“As print shrinks, they need to rethink where they’re going to invest their money and what the brand’s going to mean to a new generation of people,” Mr. Florio said. “These people have had extraordinary careers. But it’s like a great film editor. If everybody’s doing things digitally, do you need a great film editor?”
Ms. Posnick said Vogue had neither pressured her nor asked her to contribute to its digital products, which she acknowledged was not her strength. “I wish I could,” she said, and that she hoped to explore them going forward. She freely acknowledged the landscape had changed over the years. Working with Irving Penn, she said, might take six weeks from initial meeting to the shoot. “If you rushed him, he’d say, ‘Let’s not do it,’” she said. “Those days are over.”
“Everybody can see every magazine changing these days,” Ms. Goodman said. “Vogue is not unique in this happening.”
Of particularly keen interest is the ongoing murmuring that Ms. Wintour may step down from Vogue or from Condé Nast entirely.
Those hoping to read today’s moves as tea leaves will likely find themselves stymied: It is as possible that Ms. Wintour is giving her longtime staffers graceful exits before her own as it is that she has perceived the need for change and evolution. The company remains steadfast in its denials that she is leaving.

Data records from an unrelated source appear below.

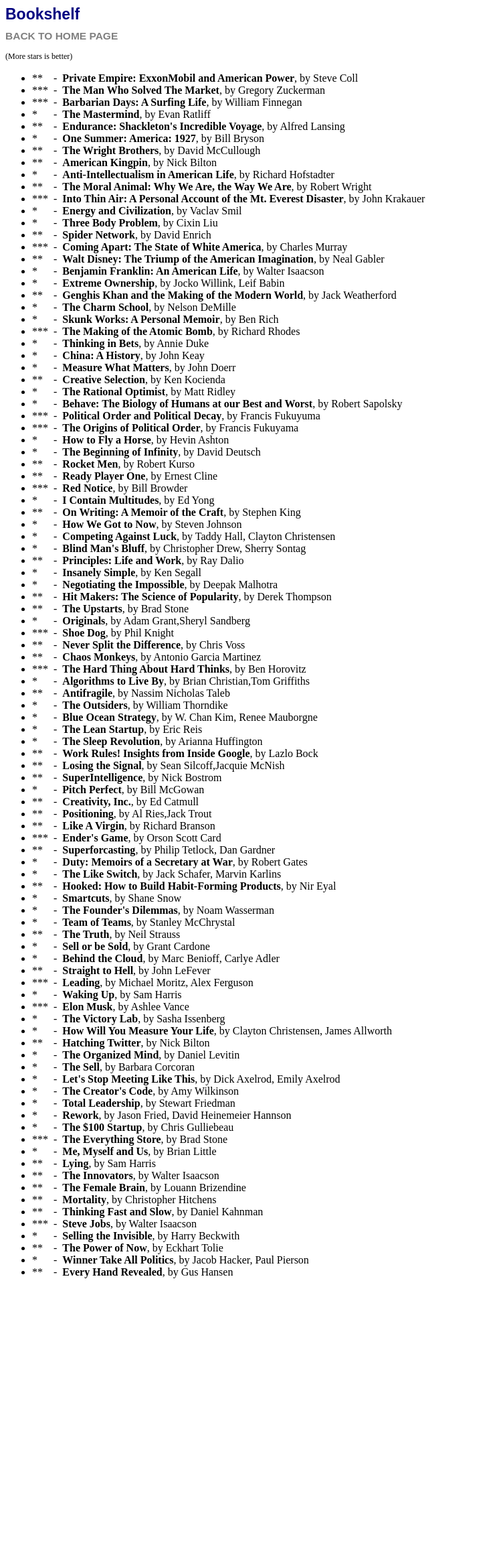
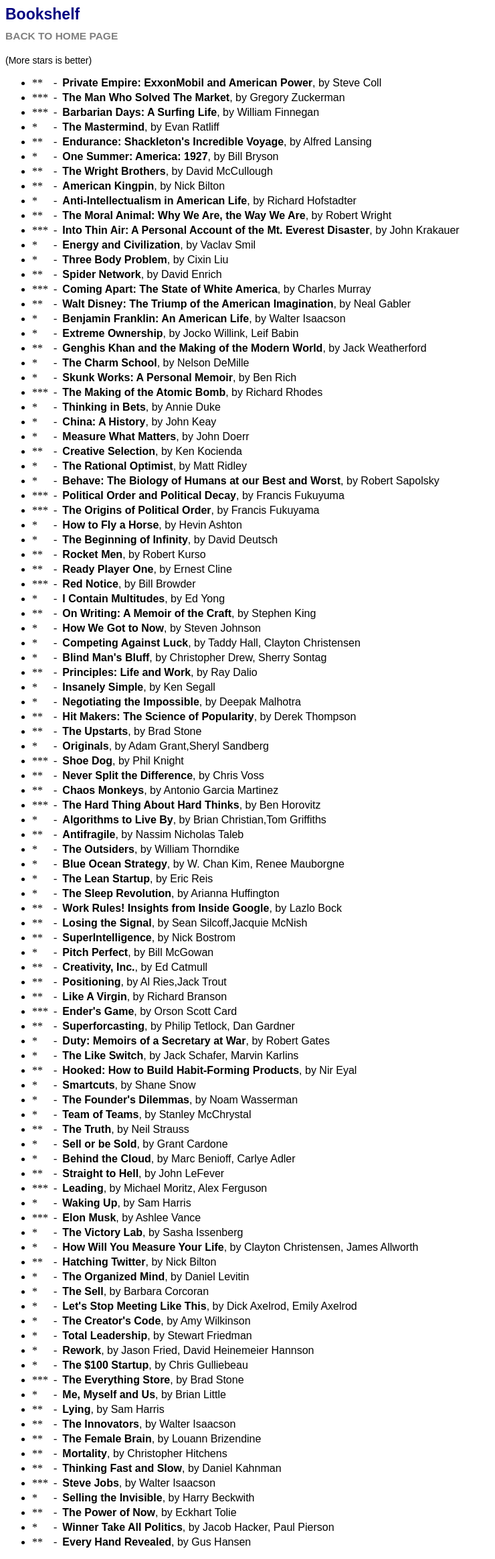
Before and after one commit to linkux/linkux, a Flask app: page /books.html in a window 1280 px wide. Shown: the whole page at 67% size, without its empty margins (0-740 px from the left). Before the commit the page ends 1908 px from the top, so only its background shows below. Run offline with Flask 2, Linux system fonts and the light colour scheme.

Commit message:
some font fixes. not done yet

```diff
--- a/src/static/load_scored_data.js
+++ b/src/static/load_scored_data.js
@@ -1,4 +1,21 @@
 var score_map = {"**" : "**  ", "*" : "*    "}
+
+function getScreenWidth() {
+    return window.innerWidth || document.documentElement.clientWidth || document.body.clientWidth;;
+}
+
+function makeNote() {
+    note = document.createElement('label');
+    note.textContent = "(More stars is better)";
+
+    note.setAttribute("style","font-size:3.5vw");
+    const width = getScreenWidth();
+    if (width > 421){
+        note.setAttribute("style","font-size:14px");
+    }
+
+    return note;
+}
 
 function makeUL(array, seperator) {
     var list = document.createElement('ul');
@@ -13,13 +30,18 @@ function makeUL(array, seperator) {
         }
 
         score_element = document.createElement('label');
-        score_element.textContent = score_str + "  -  "
-        score_element.setAttribute("style","white-space: pre")
+        score_element.textContent = score_str + "  -  ";
+        score_element.setAttribute("style","white-space: pre;font-family:Unispace");
         item.appendChild(score_element);
         var b = document.createElement("b");
         b.textContent = vals[0];
         item.appendChild(b);
-        item.appendChild(document.createTextNode(seperator + vals[1]))
+        item.appendChild(document.createTextNode(seperator + vals[1]));
+        item.setAttribute("style","font-size:4vw;margin-bottom:4px");
+        const width = getScreenWidth();
+        if (width > 421){
+            item.setAttribute("style","font-size:16px;margin-bottom:4px");
+        }
 
         list.appendChild(item);
     }
@@ -27,5 +49,6 @@ function makeUL(array, seperator) {
 }
 
 function loadScoredData(data_name, data_source, seperator = "") {
+    document.getElementById(data_name).appendChild(makeNote());
     document.getElementById(data_name).appendChild(makeUL(data_source, seperator));
 }
--- a/src/templates/books.html
+++ b/src/templates/books.html
@@ -9,8 +9,7 @@
     <body>
         <h3>Bookshelf</h3>
         <h2><a href="/" class="link_back">Back to Home Page</a></h2>
-        <p style="font-family:Unispace;font-size: 12px;">(More stars is better)</p>
-        <p id="books_data", style="font-family:Unispace;font-size:16px"></p>
+        <p id="books_data"></p>
         <script src="static/books_data.js"></script>
         <script src="static/load_scored_data.js"></script>
         <script>loadScoredData('books_data', books, books_seperator);</script>
--- a/src/templates/movies.html
+++ b/src/templates/movies.html
@@ -9,8 +9,7 @@
     <body>
         <h3>DVD Rack</h3>
         <h2><a href="/" class="link_back">Back to Home Page</a></h2>
-        <p style="font-family:Unispace;font-size: 12px;">(More stars is better)</p>
-        <p id="movies_data", style="white-space: pre;font-family:Unispace"></p>
+        <p id="movies_data"></p>
         <script src="static/movies_data.js"></script>
         <script src="static/load_scored_data.js"></script>
         <script>loadScoredData('movies_data', movies);</script>
```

“I am happy to tell you there is no truth to the rumours of Anna’s departure,” Robert A. Sauerberg Jr., the chief executive of Condé Nast, told The Times in April. A company spokeswoman reaffirmed Mr. Sauerberg’s comment today.
So for now, Vogue is evolving, but observers cautioned against expecting immediate changes.
Ms. Goodman and Ms. Posnick “contributed hugely,” said William Norwich, an editor at Phaidon Press and a former editor at the magazine. “As long as these people are contributing, going to the collections and going to the fashion meetings, I don’t expect to see that huge a change,” he said.
Vogue, he said, is “like the mafia — even if you’re out, you’re in.”